And that, of course, is to say nothing of the bursting of the housing bubble, the fall of Lehman, and the end of the hedge fund era. With unemployment rising and Wall Street shamed, we have entered a period of economic downturn acute enough to raise serious questions about the viability of U.S. power. The pressing issue today is: How will the economic crisis affect our country’s role in the world? Or, more bluntly: Is America’s empire facing foreclosure?
The answer involves more than just quibbles over the semantics of U.S. dominance. Together, the fallout from the imperial hubris of the Bush administration and the discrediting of the deregulated market fundamentalism that thrived even under Bill Clinton have opened new possibilities for reshaping the global order in the Obama years.
The theory of imperial decline that has become standard over the past two decades is known as "overreach" or "overstretch." Historian Paul Kennedy most famously described the concept in his 1988 book, The Rise and Fall of the Great Powers . Kennedy argued that, historically, dominant world powers doomed themselves by engaging in overseas adventures that drained their strength and strained their finances. His analysis, with its implication that the United States could well follow the pattern of past empires, proved influential. The term "imperial overstretch" quickly became a fixture in mainstream political discussion.
At the time, American conservatives fumed. They argued that the British-born professor was a doomsdayer who did not appreciate America’s unmatched power. When the Soviet Union collapsed and the American economy took off in the 1990s, they considered themselves vindicated. However, it appears that Kennedy may yet have the last laugh.

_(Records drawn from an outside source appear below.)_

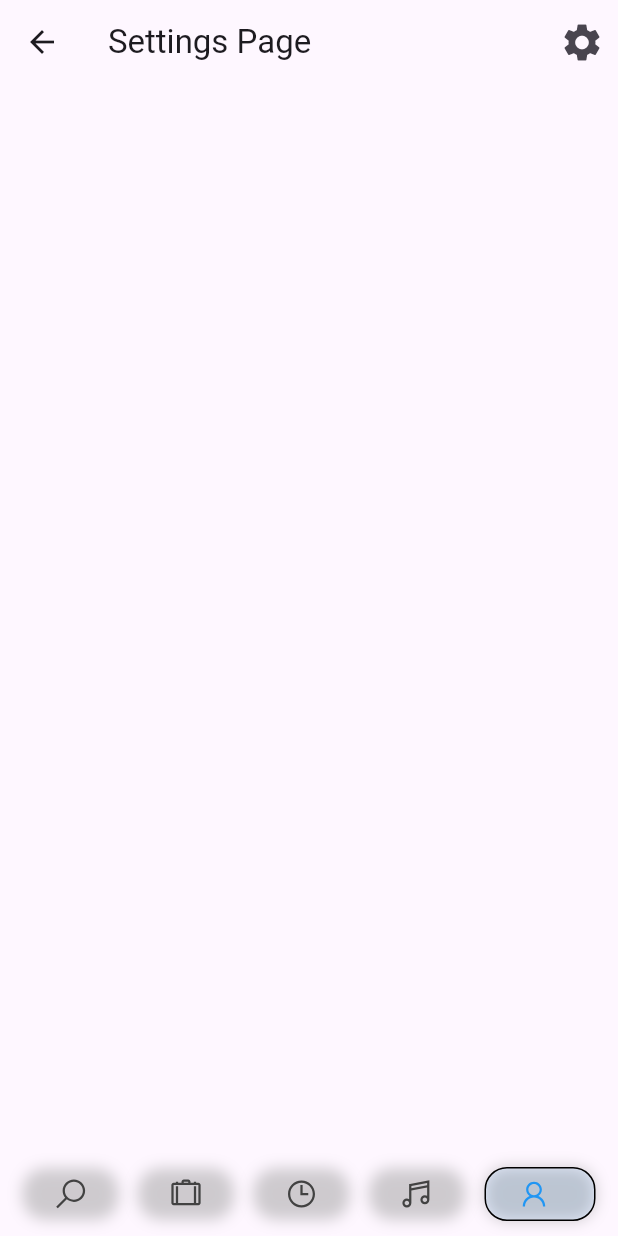
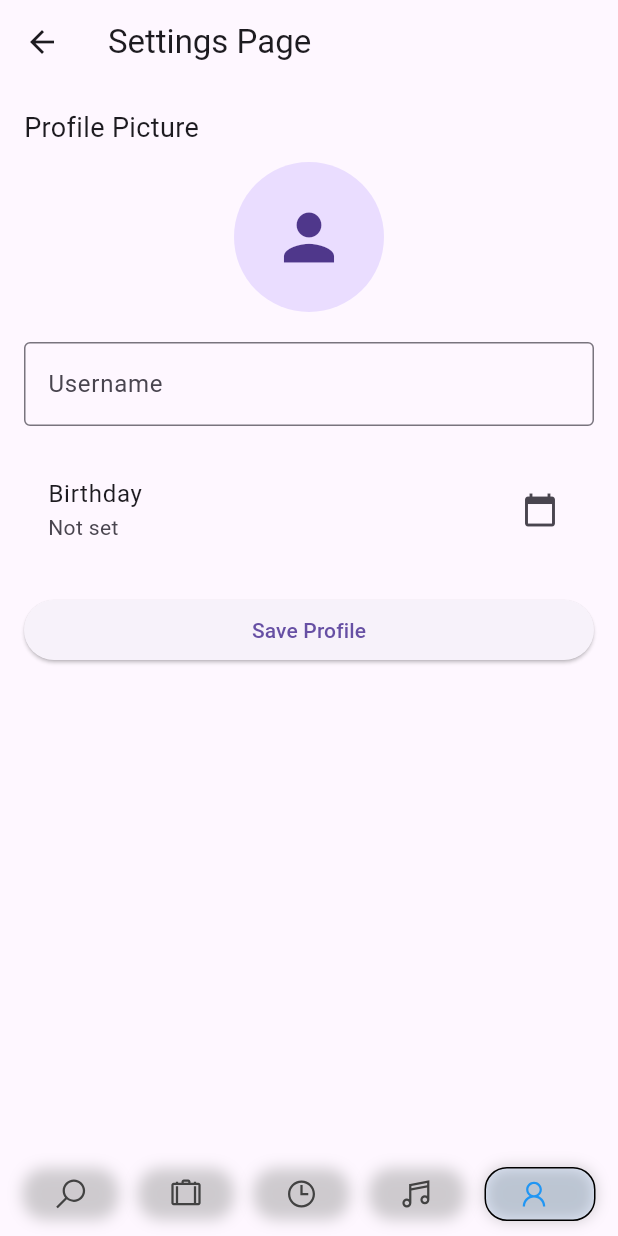
Before and after one commit to zpand26/Final_Project_SE-24, a Flutter app: the NavBar screen opened by its route, item 5 of the bottom bar chosen, on a phone screen of 412 x 824 dp. Run offline on Flutter 3.47's test engine with Material 3 defaults, Android fonts, the phone set to English and light mode, and no system bars; drawn by our look-alikes of google_nav_bar; our stand-ins replace cloud_firestore, csv, firebase_auth, firebase_core, google_sign_in, line_icons; missing offline and left inert: search_app_bar_page; accounts and stored records are empty.

Commit message:
added profile page, haven't implemented firebase yet

```diff
--- a/lib/models/settings_page_model.dart
+++ b/lib/models/settings_page_model.dart
@@ -0,0 +1,31 @@
+class SettingsPageModel {
+  String? username;
+  DateTime? birthday;
+  String? profilePictureUrl;
+
+  SettingsPageModel({
+    this.username,
+    this.birthday,
+    this.profilePictureUrl,
+  });
+
+  // Method to save user data (could be connected to Firebase Firestore in the future)
+  Map<String, dynamic> toMap() {
+    return {
+      'username': username,
+      'birthday': birthday?.toIso8601String(),
+      'profilePictureUrl': profilePictureUrl,
+    };
+  }
+
+  // Method to load user data from a map (useful for Firebase integration)
+  factory SettingsPageModel.fromMap(Map<String, dynamic> map) {
+    return SettingsPageModel(
+      username: map['username'] as String?,
+      birthday: map['birthday'] != null
+          ? DateTime.parse(map['birthday'])
+          : null,
+      profilePictureUrl: map['profilePictureUrl'] as String?,
+    );
+  }
+}
--- a/lib/presenters/settings_page_presenter.dart
+++ b/lib/presenters/settings_page_presenter.dart
@@ -0,0 +1,26 @@
+import '../models/settings_page_model.dart';
+
+class SettingsPagePresenter {
+  final SettingsPageModel model;
+
+  SettingsPagePresenter(this.model);
+
+  // Methods to update user details
+  void updateUsername(String newUsername) {
+    model.username = newUsername;
+  }
+
+  void updateBirthday(DateTime newBirthday) {
+    model.birthday = newBirthday;
+  }
+
+  void updateProfilePicture(String newUrl) {
+    model.profilePictureUrl = newUrl;
+  }
+
+  // Method to save the model data (placeholder for Firebase/Firestore logic)
+  void saveData() {
+    // Implement Firebase or local storage save logic here
+    print('Data saved: ${model.toMap()}');
+  }
+}
--- a/lib/views/nav_bar.dart
+++ b/lib/views/nav_bar.dart
@@ -1,24 +1,27 @@
 import 'package:flutter/material.dart';
 import 'package:google_nav_bar/google_nav_bar.dart';
 import 'package:line_icons/line_icons.dart';
-import 'package:northstars_final/views/search_view.dart';
-import 'settings_page_view.dart';
+import '../views/search_view.dart';
+import '../views/settings_page_view.dart';
+import '../models/settings_page_model.dart';
+import '../presenters/settings_page_presenter.dart';
 import '../presenters/theme_presenter.dart';
-//import '../presenters/search_presenter.dart';
-//import 'search_view.dart';
+import '../presenters/search_presenter.dart';
+import '../presenters/job_search_presenter.dart';
 import 'package:firebase_auth/firebase_auth.dart';
 import 'auth_page_view.dart';
-import '../presenters/search_presenter.dart';
-import '../presenters/job_search_presenter.dart';
-
 
 class NavBar extends StatefulWidget {
   final ThemePresenter themePresenter;
-  // final SearchPresenter searchPresenter;
   final SearchPresenter searchPresenter;
   final JobSearchPresenter jobSearchPresenter;
 
-  const NavBar({super.key, required this.themePresenter, required this.searchPresenter,required this.jobSearchPresenter, });
+  const NavBar({
+    super.key,
+    required this.themePresenter,
+    required this.searchPresenter,
+    required this.jobSearchPresenter,
+  });
 
   @override
   _NavBarState createState() => _NavBarState();
@@ -27,6 +30,10 @@ class NavBar extends StatefulWidget {
 class _NavBarState extends State<NavBar> {
   int _selectedIndex = 0;
 
+  // Initialize the SettingsPagePresenter
+  final SettingsPagePresenter _settingsPagePresenter =
+  SettingsPagePresenter(SettingsPageModel());
+
   // Define the pages for each tab
   List<Widget> _buildPages() {
     return [
@@ -34,11 +41,10 @@ class _NavBarState extends State<NavBar> {
         searchPresenter: widget.searchPresenter,
         jobSearchPresenter: widget.jobSearchPresenter,
       ),
-      //Center(child: Text('Search Page', style: TextStyle(fontSize: 24))),
       Center(child: Text('Business Page', style: TextStyle(fontSize: 24))),
       Center(child: Text('Alerts Page', style: TextStyle(fontSize: 24))),
       Center(child: Text('Music Page', style: TextStyle(fontSize: 24))),
-      SettingsPageView(themePresenter: widget.themePresenter),
+      SettingsPageView(presenter: _settingsPagePresenter,), // Pass SettingsPagePresenter here
     ];
   }
 
--- a/lib/views/settings_page_view.dart
+++ b/lib/views/settings_page_view.dart
@@ -1,115 +1,105 @@
 import 'package:flutter/material.dart';
-import 'package:firebase_auth/firebase_auth.dart';
-import '../presenters/theme_presenter.dart';
-import 'auth_page_view.dart';
+import '../models/settings_page_model.dart';
+import '../presenters/settings_page_presenter.dart';
 
 class SettingsPageView extends StatefulWidget {
-  final ThemePresenter themePresenter;
+  final SettingsPagePresenter presenter;
 
-  const SettingsPageView({super.key, required this.themePresenter});
+  const SettingsPageView({super.key, required this.presenter});
 
   @override
   _SettingsPageViewState createState() => _SettingsPageViewState();
 }
 
 class _SettingsPageViewState extends State<SettingsPageView> {
-  final GlobalKey<ScaffoldState> _scaffoldKey = GlobalKey<ScaffoldState>();
+  final TextEditingController _usernameController = TextEditingController();
+  DateTime? _selectedBirthday;
 
-  // logout function
-  void _logout() async {
-    await FirebaseAuth.instance.signOut();
-    Navigator.pushAndRemoveUntil(
-      context,
-      MaterialPageRoute(builder: (context) => const AuthPage()), // Navigate to AuthPage
-          (route) => false,
+  @override
+  void initState() {
+    super.initState();
+    // Initialize controller with the current username
+    _usernameController.text = widget.presenter.model.username ?? '';
+    _selectedBirthday = widget.presenter.model.birthday;
+  }
+
+  Future<void> _pickBirthday() async {
+    final DateTime? picked = await showDatePicker(
+      context: context,
+      initialDate: _selectedBirthday ?? DateTime.now(),
+      firstDate: DateTime(1900),
+      lastDate: DateTime(2100),
+    );
+    if (picked != null && picked != _selectedBirthday) {
+      setState(() {
+        _selectedBirthday = picked;
+        widget.presenter.updateBirthday(picked);
+      });
+    }
+  }
+
+  void _saveProfile() {
+    widget.presenter.updateUsername(_usernameController.text);
+    widget.presenter.saveData();
+    ScaffoldMessenger.of(context).showSnackBar(
+      const SnackBar(content: Text('Profile updated!')),
     );
   }
 
   @override
   Widget build(BuildContext context) {
     return Scaffold(
-      key: _scaffoldKey, // Assign the key to the Scaffold
       appBar: AppBar(
         title: const Text('Settings Page'),
-        actions: [
-          IconButton(
-            icon: const Icon(Icons.settings, size: 30),
-            onPressed: () {
-              _scaffoldKey.currentState?.openEndDrawer(); // Use the key to open the drawer
-            },
-          ),
-        ],
       ),
-      endDrawer: Drawer(
+      body: Padding(
+        padding: const EdgeInsets.all(16.0),
         child: ListView(
-          padding: EdgeInsets.zero,
           children: [
-            DrawerHeader(
-              decoration: BoxDecoration(
-                color: Theme.of(context).primaryColor,
-              ),
-              child: const Text(
-                'Appearance Settings',
-                style: TextStyle(color: Colors.white, fontSize: 20),
+            const Text('Profile Picture', style: TextStyle(fontSize: 18)),
+            const SizedBox(height: 10),
+            GestureDetector(
+              onTap: () {
+                // Add profile picture selection logic here
+                widget.presenter.updateProfilePicture('newPictureUrl');
+              },
+              child: CircleAvatar(
+                radius: 50,
+                backgroundImage: widget.presenter.model.profilePictureUrl != null
+                    ? NetworkImage(widget.presenter.model.profilePictureUrl!)
+                    : null,
+                child: widget.presenter.model.profilePictureUrl == null
+                    ? const Icon(Icons.person, size: 50)
+                    : null,
               ),
             ),
-            // Dark mode switch
-            ListTile(
-              title: const Text('Dark Mode'),
-              trailing: Switch(
-                value: widget.themePresenter.isDarkMode,
-                onChanged: (isDark) {
-                  widget.themePresenter.toggleTheme(isDark); // Update theme
-                  setState(() {}); // Rebuild for immediate effect
-                },
+            const SizedBox(height: 20),
+            TextField(
+              controller: _usernameController,
+              decoration: const InputDecoration(
+                labelText: 'Username',
+                border: OutlineInputBorder(),
               ),
             ),
-            // Logout button
-
-            const SizedBox(height:20), //vertical space
-
+            const SizedBox(height: 20),
             ListTile(
-              title: const Text('Logout'),
-              leading: const Icon(Icons.logout, color: Colors.red),
-              onTap: _logout, // Call logout function
+              title: const Text('Birthday'),
+              subtitle: Text(
+                _selectedBirthday != null
+                    ? '${_selectedBirthday!.year}-${_selectedBirthday!.month}-${_selectedBirthday!.day}'
+                    : 'Not set',
+              ),
+              trailing: const Icon(Icons.calendar_today),
+              onTap: _pickBirthday,
             ),
-            const Divider(), // Adds a divider for clarity
-            ListTile(
-              title: const Text('Credits'),
-              onTap: () {
-                // You can show a dialog or navigate to a new screen for credits
-                showDialog(
-                  context: context,
-                  builder: (BuildContext context) {
-                    return AlertDialog(
-                      title: const Text('Data Sources & Credits'),
-                      content: const Text(
-                        'This app uses the following data sets:\n\n'
-                            '1. Software Engineer Jobs & Salaries 2024 by Emre Öksüz, on Kaggle\n'
-                            '\n'
-                            '2. Jobs and Salaries in Data Science by Hummaam Qaasim on Kaggle\n'
-                            '\n'
-                            '\n'
-                            'Thank you to all the contributors!',
-                        style: TextStyle(fontSize: 14),
-                      ),
-                      actions: <Widget>[
-                        TextButton(
-                          onPressed: () {
-                            Navigator.of(context).pop();
-                          },
-                          child: const Text('Close'),
-                        ),
-                      ],
-                    );
-                  },
-                );
-              },
+            const SizedBox(height: 20),
+            ElevatedButton(
+              onPressed: _saveProfile,
+              child: const Text('Save Profile'),
             ),
           ],
         ),
       ),
-      body: const SizedBox.shrink(), // Empty content
     );
   }
 }
```
Also changed, not shown: lib/main.dart (+7 -4 lines).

Today, the price tag on America’s global military posture looks more imposing than ever. Even under President Obama—whose administration has proposed cutting a few costly and outmoded weapons systems -- the United States will spend upwards of a half trillion dollars per year to fund its armed forces and keep up its "Baseworld." This is what author and foreign policy analyst Chalmers Johnson named the country’s sprawling network of overseas encampments, rarely noticed by citizens at home but bitterly resented by much of the world. The United States officially owns 737 bases worldwide, worth more than $127 billion and covering at least 687,347 acres in some 130 foreign countries. "Once upon a time, you could trace the spread of imperialism by counting up colonies," Johnson writes in his 2007 book, Nemesis: The Last Days of the American Republic . "America’s version of the colony is the military base.”